=== Excerpted data ===
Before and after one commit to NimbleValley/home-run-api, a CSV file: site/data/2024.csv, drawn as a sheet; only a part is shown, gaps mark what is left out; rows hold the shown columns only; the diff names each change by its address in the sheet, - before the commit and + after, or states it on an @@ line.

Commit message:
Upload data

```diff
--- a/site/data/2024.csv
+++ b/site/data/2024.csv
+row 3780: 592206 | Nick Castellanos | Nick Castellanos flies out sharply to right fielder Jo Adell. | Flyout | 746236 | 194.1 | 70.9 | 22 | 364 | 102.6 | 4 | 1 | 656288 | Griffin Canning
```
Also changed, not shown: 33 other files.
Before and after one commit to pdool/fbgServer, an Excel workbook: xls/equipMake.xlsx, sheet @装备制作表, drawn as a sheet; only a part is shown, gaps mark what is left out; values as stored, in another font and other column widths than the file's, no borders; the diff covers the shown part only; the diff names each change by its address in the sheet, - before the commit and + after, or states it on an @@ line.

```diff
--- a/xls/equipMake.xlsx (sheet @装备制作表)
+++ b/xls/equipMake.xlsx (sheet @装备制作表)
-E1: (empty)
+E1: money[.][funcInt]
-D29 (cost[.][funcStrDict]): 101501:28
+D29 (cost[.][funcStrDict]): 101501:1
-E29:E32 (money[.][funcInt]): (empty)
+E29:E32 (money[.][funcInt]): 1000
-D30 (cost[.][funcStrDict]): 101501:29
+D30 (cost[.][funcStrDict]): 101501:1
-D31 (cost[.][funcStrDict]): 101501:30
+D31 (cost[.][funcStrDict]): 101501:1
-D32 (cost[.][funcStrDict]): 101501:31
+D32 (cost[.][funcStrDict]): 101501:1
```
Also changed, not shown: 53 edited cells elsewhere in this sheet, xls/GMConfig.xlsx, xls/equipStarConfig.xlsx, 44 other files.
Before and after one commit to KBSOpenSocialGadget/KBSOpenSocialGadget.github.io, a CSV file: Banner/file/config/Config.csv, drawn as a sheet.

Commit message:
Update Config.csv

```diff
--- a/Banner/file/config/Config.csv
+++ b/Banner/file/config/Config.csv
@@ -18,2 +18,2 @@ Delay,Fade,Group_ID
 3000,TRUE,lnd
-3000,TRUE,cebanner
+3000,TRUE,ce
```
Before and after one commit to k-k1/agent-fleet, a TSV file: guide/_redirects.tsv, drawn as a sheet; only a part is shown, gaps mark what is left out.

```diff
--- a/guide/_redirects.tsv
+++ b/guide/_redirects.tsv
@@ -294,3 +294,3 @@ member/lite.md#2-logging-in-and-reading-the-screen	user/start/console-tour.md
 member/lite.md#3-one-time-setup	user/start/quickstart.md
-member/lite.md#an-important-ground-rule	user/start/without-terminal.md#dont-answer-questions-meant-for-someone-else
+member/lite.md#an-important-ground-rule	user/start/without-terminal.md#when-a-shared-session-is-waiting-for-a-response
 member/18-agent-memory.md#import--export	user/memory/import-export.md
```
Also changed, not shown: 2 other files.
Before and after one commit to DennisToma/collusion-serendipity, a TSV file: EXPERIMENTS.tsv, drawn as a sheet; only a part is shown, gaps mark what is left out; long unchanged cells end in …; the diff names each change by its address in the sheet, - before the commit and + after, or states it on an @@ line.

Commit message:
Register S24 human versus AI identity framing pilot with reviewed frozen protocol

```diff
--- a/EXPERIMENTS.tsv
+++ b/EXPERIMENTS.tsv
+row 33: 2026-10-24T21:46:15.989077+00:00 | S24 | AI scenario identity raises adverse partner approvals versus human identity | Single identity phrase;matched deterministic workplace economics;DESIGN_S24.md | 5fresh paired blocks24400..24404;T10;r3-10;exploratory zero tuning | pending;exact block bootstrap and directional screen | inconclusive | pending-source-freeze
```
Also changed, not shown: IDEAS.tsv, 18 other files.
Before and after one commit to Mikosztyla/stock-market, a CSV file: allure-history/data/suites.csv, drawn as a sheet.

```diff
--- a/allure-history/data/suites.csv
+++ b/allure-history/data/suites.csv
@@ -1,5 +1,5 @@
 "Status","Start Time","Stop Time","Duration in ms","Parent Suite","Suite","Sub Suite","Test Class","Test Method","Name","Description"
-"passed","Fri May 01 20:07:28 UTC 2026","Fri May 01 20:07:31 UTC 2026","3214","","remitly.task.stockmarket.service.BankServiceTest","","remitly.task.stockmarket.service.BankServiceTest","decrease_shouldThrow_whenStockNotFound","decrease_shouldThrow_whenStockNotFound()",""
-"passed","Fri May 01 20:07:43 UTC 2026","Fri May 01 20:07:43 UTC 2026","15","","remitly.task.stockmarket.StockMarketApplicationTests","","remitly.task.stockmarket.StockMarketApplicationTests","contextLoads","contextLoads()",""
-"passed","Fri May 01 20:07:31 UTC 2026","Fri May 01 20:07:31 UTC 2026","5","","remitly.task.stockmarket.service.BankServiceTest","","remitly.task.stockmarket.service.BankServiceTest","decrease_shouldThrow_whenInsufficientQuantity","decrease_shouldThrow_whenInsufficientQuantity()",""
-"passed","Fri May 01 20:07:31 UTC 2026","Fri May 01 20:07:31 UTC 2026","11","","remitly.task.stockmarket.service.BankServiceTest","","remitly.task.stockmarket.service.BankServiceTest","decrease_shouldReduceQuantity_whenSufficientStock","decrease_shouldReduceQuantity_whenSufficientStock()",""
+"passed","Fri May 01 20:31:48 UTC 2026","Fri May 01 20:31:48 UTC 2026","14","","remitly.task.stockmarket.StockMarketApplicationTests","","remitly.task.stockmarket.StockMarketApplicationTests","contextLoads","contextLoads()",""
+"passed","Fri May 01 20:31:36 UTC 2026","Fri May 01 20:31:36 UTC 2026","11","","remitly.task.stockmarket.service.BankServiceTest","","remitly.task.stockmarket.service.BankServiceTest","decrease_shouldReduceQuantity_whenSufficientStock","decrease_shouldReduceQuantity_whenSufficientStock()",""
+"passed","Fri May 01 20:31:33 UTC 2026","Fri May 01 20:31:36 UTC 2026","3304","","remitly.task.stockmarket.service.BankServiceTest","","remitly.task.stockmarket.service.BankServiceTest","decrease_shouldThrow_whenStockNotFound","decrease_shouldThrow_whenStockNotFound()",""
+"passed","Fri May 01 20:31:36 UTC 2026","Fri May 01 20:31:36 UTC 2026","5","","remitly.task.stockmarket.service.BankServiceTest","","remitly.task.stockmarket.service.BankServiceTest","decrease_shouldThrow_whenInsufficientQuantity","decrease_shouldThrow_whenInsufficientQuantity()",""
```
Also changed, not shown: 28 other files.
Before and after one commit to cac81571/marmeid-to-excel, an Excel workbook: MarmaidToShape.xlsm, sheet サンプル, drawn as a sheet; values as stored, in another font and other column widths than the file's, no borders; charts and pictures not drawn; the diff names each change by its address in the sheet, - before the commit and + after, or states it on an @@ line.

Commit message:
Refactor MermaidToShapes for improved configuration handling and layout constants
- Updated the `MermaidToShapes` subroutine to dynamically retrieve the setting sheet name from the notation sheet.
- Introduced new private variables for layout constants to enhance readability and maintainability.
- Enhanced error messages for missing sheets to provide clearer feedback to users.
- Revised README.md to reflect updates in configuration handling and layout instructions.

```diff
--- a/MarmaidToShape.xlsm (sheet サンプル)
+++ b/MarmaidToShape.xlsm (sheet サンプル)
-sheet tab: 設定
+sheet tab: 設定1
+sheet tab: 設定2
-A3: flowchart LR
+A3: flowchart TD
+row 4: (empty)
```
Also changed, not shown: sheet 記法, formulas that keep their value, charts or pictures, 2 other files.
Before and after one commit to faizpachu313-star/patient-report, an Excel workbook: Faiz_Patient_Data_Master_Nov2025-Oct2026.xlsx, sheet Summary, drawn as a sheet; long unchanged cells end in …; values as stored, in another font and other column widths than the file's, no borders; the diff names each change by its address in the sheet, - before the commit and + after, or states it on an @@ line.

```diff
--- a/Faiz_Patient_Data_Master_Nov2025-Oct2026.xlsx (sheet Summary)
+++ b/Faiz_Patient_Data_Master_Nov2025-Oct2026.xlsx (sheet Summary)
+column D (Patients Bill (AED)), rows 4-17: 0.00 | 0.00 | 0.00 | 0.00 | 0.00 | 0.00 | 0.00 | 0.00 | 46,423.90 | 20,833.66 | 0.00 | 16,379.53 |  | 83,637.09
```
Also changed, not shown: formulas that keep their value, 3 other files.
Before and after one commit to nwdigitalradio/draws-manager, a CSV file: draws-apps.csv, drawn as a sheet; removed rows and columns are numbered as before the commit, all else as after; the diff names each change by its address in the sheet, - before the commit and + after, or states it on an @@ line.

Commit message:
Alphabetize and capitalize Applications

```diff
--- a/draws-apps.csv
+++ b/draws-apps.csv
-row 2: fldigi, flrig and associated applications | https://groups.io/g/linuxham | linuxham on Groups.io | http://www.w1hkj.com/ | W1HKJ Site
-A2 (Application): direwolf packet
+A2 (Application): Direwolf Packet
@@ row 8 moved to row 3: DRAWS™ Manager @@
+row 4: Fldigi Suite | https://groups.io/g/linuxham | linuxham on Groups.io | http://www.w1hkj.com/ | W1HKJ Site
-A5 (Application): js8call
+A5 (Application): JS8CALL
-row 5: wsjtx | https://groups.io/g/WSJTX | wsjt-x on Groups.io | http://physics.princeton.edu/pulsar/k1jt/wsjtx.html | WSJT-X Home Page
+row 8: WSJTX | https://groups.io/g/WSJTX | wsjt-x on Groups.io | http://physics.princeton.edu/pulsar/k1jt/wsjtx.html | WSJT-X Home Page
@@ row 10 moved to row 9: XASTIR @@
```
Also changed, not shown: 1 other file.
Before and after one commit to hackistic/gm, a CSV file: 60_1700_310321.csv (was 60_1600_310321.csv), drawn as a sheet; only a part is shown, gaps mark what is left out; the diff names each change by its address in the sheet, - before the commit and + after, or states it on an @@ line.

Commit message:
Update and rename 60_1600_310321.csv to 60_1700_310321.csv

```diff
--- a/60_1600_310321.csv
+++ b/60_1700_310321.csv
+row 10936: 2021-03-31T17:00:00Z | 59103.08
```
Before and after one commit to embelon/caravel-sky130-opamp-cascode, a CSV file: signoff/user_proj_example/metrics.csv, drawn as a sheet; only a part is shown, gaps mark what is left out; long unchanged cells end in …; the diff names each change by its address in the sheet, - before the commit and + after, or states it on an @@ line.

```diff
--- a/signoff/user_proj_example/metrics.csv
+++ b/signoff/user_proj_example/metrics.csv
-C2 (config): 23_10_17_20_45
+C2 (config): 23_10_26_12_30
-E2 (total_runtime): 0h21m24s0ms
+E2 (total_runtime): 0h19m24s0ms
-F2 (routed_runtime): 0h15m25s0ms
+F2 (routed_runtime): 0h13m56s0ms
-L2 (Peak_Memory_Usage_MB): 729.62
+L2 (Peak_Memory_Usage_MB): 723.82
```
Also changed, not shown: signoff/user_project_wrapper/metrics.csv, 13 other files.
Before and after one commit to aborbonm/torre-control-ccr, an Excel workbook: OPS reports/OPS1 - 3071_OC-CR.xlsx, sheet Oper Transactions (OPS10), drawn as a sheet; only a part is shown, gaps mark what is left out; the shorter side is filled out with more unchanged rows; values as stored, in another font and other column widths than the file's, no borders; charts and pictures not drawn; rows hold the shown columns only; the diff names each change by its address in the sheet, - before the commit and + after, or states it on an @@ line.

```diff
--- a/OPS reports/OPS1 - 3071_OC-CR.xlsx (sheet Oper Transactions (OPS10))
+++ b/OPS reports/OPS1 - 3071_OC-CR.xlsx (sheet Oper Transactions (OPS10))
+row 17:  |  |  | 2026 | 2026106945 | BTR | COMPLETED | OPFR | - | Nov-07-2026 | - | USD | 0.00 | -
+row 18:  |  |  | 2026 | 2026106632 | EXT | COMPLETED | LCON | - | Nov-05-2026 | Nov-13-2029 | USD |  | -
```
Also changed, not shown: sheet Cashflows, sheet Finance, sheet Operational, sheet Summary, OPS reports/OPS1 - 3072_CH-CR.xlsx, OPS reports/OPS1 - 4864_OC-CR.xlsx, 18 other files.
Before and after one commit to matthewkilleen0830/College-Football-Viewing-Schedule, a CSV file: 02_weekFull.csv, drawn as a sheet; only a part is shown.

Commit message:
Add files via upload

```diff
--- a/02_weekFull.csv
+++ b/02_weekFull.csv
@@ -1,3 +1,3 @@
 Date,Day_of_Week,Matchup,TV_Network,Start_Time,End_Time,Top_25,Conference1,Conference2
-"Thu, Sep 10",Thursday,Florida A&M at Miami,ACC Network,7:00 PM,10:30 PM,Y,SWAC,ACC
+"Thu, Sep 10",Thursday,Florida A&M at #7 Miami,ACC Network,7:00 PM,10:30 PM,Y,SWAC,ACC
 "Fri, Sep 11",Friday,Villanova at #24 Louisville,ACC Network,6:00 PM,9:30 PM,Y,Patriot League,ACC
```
===
* **To do**
From the records above, pick out and copy each line holding the word "cost".

* **Answer box**
-D29 (cost[.][funcStrDict]): 101501:28
+D29 (cost[.][funcStrDict]): 101501:1
-D30 (cost[.][funcStrDict]): 101501:29
+D30 (cost[.][funcStrDict]): 101501:1
-D31 (cost[.][funcStrDict]): 101501:30
+D31 (cost[.][funcStrDict]): 101501:1
-D32 (cost[.][funcStrDict]): 101501:31
+D32 (cost[.][funcStrDict]): 101501:1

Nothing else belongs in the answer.